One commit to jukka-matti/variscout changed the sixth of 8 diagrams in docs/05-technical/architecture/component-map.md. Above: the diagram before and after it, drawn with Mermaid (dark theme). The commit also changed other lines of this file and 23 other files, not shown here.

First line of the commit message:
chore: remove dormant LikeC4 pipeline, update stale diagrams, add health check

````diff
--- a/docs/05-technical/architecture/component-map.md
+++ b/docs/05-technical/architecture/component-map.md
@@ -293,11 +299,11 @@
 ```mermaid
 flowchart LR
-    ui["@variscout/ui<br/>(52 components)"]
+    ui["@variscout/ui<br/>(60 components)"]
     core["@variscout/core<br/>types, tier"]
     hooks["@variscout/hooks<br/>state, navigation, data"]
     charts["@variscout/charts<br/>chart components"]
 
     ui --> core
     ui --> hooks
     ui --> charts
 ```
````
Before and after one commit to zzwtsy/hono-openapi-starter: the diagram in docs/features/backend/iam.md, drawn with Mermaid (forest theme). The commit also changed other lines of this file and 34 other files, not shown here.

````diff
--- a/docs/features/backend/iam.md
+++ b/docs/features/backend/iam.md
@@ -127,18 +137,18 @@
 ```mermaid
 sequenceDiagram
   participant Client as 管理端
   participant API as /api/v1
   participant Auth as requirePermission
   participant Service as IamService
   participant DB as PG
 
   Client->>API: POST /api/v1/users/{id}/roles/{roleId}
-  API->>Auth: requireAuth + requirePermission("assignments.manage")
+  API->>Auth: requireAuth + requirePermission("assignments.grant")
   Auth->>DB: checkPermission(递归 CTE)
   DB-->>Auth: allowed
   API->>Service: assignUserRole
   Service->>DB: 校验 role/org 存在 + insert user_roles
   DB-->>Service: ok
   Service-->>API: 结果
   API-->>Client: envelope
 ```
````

^^^^

** Your goal **
Where a line in the records above contains the string "components", copy that line.

** Task answer **
-    ui["@variscout/ui<br/>(52 components)"]
+    ui["@variscout/ui<br/>(60 components)"]
     charts["@variscout/charts<br/>chart components"]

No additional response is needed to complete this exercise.